In August, Knowledge Networks, a research company in California, agreed to settle a $300,000 lawsuit for something that may sound familiar - copying press clips and distributing them internally and to its clients.
Don't worry, the copyright police aren't going to raid your office looking for that Wall Street Journal story you photocopied last year. But this case should send a clear message that copying and distributing material without proper licenses is illegal and being pursued.
Since the Software & Information Industry Association (SIIA) announced the settlement with Knowledge Networks, we have heard from many PR pros wanting to know more about our content anti-piracy program. Distributing information such as press clips is a traditional part of PR, but we want everyone to understand how they can operate in a manner that respects copyrights.
A recent PRWeek editorial noted that most firms are willing to comply if they have clear guidelines. We agree. Those breaking the law likely aren't doing it with malicious intent. For this reason, our ultimate goal is to inform and educate.
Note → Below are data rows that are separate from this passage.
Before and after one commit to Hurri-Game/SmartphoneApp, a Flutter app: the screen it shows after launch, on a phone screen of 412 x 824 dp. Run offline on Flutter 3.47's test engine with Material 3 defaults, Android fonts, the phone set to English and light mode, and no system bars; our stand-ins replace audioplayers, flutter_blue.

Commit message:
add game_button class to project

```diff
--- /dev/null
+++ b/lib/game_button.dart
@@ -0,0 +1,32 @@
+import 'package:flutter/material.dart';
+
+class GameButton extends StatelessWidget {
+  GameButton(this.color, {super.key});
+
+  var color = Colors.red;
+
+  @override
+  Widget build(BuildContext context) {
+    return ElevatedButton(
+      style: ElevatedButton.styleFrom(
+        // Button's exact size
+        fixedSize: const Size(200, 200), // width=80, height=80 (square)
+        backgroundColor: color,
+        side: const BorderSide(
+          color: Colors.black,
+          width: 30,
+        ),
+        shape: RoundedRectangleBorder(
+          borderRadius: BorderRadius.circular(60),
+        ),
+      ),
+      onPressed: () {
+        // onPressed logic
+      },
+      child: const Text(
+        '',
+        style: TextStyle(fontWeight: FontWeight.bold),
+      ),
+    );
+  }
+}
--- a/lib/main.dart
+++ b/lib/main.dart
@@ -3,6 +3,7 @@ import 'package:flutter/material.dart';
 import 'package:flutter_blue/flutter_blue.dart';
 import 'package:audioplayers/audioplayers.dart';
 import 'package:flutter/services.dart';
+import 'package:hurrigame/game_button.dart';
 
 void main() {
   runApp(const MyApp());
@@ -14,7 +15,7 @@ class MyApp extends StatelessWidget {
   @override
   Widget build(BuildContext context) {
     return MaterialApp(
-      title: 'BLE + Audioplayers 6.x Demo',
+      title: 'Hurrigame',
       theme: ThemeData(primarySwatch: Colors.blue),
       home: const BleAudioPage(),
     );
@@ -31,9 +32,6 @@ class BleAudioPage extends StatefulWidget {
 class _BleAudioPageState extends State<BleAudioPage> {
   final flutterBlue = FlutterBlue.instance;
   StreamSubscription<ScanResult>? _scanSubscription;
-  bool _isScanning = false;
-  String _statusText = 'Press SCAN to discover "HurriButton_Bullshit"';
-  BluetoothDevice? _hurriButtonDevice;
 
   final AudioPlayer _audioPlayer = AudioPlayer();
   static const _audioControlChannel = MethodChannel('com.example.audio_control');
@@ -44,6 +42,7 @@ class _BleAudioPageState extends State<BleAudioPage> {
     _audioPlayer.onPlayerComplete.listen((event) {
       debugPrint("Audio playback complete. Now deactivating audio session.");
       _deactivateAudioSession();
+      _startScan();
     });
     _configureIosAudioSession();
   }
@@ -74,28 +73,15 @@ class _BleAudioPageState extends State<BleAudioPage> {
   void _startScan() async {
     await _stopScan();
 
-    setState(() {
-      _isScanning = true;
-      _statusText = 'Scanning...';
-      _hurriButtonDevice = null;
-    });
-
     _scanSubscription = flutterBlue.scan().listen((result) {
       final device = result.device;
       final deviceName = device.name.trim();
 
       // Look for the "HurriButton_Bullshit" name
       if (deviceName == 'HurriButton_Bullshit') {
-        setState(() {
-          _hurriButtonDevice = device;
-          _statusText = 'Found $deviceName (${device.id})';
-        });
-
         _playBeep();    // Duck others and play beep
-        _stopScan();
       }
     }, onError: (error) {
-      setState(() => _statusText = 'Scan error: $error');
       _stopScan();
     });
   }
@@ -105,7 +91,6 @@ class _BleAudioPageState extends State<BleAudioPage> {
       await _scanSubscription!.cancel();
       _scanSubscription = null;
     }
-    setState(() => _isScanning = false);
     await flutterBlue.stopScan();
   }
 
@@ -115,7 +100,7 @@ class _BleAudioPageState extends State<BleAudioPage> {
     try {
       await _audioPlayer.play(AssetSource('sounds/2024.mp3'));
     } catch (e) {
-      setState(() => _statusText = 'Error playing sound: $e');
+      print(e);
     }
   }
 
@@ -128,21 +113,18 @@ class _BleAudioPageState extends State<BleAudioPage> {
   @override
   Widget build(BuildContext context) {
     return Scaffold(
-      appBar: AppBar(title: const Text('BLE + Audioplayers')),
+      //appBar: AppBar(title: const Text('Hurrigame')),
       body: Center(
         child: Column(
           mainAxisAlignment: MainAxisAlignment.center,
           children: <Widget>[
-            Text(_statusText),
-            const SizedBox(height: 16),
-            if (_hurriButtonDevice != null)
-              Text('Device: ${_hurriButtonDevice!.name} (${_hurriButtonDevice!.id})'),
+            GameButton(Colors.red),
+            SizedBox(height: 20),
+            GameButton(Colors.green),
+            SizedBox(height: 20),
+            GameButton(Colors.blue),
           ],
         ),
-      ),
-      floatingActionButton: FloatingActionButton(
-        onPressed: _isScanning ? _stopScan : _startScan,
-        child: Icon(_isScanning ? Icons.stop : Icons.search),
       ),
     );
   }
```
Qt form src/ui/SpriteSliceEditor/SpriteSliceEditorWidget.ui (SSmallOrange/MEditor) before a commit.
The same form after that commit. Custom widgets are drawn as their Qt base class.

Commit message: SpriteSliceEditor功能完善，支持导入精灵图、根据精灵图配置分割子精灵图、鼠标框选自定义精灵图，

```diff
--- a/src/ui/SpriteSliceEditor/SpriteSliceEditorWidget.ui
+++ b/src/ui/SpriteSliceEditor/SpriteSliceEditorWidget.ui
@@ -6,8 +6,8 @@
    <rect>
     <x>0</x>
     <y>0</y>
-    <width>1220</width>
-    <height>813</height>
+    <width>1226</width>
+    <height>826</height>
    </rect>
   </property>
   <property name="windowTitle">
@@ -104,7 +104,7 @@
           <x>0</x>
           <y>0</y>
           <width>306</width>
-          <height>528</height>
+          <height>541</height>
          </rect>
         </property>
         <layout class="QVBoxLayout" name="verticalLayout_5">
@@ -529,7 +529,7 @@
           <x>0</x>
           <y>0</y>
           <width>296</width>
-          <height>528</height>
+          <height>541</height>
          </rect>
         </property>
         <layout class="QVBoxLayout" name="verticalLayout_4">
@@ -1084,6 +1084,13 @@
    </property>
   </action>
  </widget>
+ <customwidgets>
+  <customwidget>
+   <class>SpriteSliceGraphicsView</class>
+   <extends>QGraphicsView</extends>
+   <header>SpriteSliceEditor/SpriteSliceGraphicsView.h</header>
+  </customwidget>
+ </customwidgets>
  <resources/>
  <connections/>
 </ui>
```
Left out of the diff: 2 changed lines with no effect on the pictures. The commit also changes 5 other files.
For years, SIIA has offered materials and videos on copyright compliance. We also sponsor live courses, taught around the US, in which companies learn about copyright law and how it pertains to licensing, disseminating, and use of publications. The course, "Certified Content Rights Manager," demonstrates that it is relatively easy and inexpensive to procure licenses from publishers or their agents, such as the Copyright Clearance Center or iCopyright. The SIIA Web site - www.siia.net - offers further resources and information about our courses.
But, of course, education alone won't protect publishers whose copyrights are violated. For this reason, SIIA will pursue groups that are making copies and distributing content internally or externally without the proper licenses.
Reports sometimes come from people within a company, or from former employees, who provide detailed information about their organization's practices. To ensure that we get reliable information, we offer rewards of as much as $1 million and do not reveal the identities of those who submit the reports.
The entities that become targets usually are engaged in systematic, business-related copying and distribution that is not remotely close to being a "fair use." They cannot claim their infringement was innocent or non-willful - much of the content bears clear notices of copyright. And while even occasional, small-scale copying without the proper license can constitute infringement, we typically pursue organizations engaged in continuous widespread copying and distribution or those that do so less frequently, but on a large scale. In essence, we pursue the most egregious offenders.
Some people may believe that just about every PR department or firm would fall within our definition of "egregious offender."
We hope this is not the case - but we also believe that just because companies may have been engaging in these practices for years, that doesn't mean it's OK to turn a blind eye. Copying and mass distribution of copyrighted articles is a serious offense - it is stealing just as much as using unlicensed software is stealing.
The bottom line is that staying in compliance with copyright laws is not difficult or expensive. Businesses have a fairly easy choice to make - they can devote the attention and relatively modest resources necessary to ensure they are compliant, or they can become the next Knowledge Networks.
Keith Kupferschmid is SVP of intellectual property policy and enforcement at the Software & Information Industry Association.